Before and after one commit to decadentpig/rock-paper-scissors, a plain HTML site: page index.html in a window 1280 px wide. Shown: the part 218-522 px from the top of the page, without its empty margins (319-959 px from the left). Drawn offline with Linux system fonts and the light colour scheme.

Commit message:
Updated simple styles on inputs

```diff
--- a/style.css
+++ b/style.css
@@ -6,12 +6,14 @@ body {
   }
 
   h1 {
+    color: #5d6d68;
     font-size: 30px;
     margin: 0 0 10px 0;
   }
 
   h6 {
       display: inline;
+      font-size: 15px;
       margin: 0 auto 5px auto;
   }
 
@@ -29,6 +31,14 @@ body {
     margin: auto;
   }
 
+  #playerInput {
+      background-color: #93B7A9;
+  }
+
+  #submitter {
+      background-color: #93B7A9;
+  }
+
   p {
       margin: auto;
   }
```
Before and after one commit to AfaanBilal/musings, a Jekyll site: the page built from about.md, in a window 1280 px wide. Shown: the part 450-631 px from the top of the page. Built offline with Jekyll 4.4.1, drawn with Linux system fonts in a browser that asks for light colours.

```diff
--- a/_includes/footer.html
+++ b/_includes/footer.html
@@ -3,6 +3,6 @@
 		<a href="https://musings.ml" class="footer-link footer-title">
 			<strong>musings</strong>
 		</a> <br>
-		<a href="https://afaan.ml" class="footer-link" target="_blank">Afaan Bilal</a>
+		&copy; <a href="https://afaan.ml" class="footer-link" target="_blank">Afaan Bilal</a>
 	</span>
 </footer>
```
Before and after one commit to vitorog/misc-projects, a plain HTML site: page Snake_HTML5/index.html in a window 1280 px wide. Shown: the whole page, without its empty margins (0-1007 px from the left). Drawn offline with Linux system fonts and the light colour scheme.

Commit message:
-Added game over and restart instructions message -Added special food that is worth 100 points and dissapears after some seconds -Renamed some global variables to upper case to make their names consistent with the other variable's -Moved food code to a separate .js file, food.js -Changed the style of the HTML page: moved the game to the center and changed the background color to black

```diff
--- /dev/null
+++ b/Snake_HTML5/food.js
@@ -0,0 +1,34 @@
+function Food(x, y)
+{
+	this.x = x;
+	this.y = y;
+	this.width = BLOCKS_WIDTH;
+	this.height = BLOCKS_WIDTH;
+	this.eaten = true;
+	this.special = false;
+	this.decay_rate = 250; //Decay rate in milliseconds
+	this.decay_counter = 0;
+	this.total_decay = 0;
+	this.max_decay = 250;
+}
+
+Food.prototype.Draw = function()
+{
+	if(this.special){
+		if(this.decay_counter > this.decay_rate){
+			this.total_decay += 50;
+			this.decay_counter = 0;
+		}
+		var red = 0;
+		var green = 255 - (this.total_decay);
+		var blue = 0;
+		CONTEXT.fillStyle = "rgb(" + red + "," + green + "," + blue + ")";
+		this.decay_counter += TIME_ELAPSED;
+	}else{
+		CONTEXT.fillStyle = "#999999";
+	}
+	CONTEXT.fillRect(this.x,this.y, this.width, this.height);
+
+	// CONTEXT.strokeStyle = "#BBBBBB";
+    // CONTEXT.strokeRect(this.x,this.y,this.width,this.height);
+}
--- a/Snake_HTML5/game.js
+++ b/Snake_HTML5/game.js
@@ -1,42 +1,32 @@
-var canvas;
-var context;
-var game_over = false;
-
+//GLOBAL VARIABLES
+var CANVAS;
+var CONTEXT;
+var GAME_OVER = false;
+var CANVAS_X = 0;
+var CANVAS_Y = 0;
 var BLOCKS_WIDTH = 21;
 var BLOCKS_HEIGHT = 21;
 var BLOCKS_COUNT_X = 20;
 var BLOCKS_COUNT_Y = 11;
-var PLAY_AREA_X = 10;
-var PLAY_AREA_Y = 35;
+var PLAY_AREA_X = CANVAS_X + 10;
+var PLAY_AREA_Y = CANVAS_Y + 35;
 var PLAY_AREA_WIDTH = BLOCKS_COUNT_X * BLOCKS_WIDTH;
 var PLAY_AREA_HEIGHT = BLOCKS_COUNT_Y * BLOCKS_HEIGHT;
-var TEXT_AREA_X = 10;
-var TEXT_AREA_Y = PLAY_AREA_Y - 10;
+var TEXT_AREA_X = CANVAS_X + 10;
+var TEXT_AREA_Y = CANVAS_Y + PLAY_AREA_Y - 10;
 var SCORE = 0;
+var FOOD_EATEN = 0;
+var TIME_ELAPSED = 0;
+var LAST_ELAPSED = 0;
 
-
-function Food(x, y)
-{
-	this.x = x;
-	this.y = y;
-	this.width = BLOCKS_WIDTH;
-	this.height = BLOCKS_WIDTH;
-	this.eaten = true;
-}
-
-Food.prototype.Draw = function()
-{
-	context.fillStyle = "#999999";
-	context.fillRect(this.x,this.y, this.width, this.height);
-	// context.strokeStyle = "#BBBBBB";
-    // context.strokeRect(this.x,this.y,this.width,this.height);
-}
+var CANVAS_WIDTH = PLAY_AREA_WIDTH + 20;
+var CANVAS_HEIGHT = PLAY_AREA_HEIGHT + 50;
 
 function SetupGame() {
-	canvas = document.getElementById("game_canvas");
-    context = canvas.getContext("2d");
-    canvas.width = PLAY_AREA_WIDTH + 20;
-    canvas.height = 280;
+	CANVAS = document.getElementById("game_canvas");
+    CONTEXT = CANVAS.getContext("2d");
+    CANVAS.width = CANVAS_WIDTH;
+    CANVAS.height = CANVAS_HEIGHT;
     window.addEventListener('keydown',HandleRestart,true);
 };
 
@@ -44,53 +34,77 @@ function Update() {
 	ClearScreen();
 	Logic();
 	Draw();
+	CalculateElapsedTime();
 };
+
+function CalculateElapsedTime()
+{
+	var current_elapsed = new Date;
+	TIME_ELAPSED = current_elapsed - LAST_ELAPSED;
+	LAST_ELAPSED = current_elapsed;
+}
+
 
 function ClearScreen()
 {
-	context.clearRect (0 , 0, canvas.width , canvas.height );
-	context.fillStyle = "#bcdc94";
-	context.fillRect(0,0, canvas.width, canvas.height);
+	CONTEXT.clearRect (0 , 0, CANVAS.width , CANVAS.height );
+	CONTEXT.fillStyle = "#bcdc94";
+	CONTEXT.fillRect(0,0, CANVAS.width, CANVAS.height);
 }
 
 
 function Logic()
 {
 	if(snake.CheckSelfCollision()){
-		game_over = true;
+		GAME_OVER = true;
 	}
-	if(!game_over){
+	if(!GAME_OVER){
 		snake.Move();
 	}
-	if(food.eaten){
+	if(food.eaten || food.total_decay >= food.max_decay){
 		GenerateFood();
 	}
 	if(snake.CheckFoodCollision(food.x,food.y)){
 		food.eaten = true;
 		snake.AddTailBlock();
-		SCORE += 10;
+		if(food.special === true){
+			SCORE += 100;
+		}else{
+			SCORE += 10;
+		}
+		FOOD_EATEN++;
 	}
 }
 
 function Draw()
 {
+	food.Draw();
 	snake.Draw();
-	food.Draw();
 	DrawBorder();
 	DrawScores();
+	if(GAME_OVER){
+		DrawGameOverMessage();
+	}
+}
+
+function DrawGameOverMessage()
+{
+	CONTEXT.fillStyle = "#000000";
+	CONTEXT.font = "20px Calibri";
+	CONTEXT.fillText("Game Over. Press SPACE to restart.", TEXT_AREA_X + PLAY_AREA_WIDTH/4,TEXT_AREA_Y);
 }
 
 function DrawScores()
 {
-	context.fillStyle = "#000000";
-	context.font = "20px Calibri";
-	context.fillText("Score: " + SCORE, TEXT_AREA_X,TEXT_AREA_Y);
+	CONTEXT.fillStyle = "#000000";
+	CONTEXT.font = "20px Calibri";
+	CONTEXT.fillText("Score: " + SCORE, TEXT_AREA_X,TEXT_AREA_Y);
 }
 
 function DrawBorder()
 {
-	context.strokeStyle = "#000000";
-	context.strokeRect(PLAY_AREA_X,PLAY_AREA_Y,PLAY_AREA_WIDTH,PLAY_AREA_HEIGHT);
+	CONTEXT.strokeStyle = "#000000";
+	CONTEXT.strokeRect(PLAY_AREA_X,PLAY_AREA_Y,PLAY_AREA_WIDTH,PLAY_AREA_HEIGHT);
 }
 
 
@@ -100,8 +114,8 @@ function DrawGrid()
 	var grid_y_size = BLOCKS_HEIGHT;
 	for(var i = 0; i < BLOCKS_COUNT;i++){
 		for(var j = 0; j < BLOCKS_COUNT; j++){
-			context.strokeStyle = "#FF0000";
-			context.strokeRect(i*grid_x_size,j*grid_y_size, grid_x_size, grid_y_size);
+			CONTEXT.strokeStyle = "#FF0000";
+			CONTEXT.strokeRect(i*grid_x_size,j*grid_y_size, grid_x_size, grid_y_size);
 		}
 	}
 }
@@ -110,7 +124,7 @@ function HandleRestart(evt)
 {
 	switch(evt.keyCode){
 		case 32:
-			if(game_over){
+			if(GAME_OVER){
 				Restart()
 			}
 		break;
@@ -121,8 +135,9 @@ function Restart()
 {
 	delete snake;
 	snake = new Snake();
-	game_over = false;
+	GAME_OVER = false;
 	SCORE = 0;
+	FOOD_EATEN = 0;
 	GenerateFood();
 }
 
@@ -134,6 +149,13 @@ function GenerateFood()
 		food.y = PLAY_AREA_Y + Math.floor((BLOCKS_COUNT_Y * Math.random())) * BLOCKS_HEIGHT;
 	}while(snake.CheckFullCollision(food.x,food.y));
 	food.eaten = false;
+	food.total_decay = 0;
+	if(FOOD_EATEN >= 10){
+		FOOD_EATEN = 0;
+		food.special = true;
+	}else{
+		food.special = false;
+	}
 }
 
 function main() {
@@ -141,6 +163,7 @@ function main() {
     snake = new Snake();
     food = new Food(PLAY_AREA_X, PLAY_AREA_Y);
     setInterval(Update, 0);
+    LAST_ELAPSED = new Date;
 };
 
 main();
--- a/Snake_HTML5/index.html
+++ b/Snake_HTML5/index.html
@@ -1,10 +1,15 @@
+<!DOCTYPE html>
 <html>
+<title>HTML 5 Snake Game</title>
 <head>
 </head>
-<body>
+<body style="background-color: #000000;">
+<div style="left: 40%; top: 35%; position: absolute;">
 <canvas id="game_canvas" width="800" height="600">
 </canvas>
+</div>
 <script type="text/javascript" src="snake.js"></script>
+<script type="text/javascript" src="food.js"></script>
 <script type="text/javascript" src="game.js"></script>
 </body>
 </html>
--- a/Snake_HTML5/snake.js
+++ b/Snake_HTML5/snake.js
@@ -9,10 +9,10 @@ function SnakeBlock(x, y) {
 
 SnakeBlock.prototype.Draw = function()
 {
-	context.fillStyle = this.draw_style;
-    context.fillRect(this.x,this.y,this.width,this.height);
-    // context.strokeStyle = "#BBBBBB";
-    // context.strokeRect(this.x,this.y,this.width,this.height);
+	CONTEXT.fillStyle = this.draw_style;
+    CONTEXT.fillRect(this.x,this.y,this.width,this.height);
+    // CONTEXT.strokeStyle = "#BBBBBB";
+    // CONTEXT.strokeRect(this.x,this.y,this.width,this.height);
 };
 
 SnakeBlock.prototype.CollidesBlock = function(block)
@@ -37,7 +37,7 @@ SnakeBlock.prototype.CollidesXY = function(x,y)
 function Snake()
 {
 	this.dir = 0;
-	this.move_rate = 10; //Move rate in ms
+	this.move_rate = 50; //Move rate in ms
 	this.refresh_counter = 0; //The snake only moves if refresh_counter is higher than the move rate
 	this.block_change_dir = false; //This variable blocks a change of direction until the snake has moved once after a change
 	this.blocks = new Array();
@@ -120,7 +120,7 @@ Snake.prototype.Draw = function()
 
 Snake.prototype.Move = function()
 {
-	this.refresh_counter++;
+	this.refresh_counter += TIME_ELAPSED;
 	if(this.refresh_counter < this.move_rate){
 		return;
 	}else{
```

- **EXERCISE BRIEF**:
Report the lines above that contain "with".

- **ANSWER TO THE PROBLEM**:
Before and after one commit to decadentpig/rock-paper-scissors, a plain HTML site: page index.html in a window 1280 px wide. Shown: the part 218-522 px from the top of the page, without its empty margins (319-959 px from the left). Drawn offline with Linux system fonts and the light colour scheme.
Before and after one commit to AfaanBilal/musings, a Jekyll site: the page built from about.md, in a window 1280 px wide. Shown: the part 450-631 px from the top of the page. Built offline with Jekyll 4.4.1, drawn with Linux system fonts in a browser that asks for light colours.
Before and after one commit to vitorog/misc-projects, a plain HTML site: page Snake_HTML5/index.html in a window 1280 px wide. Shown: the whole page, without its empty margins (0-1007 px from the left). Drawn offline with Linux system fonts and the light colour scheme.
-Added game over and restart instructions message -Added special food that is worth 100 points and dissapears after some seconds -Renamed some global variables to upper case to make their names consistent with the other variable's -Moved food code to a separate .js file, food.js -Changed the style of the HTML page: moved the game to the center and changed the background color to black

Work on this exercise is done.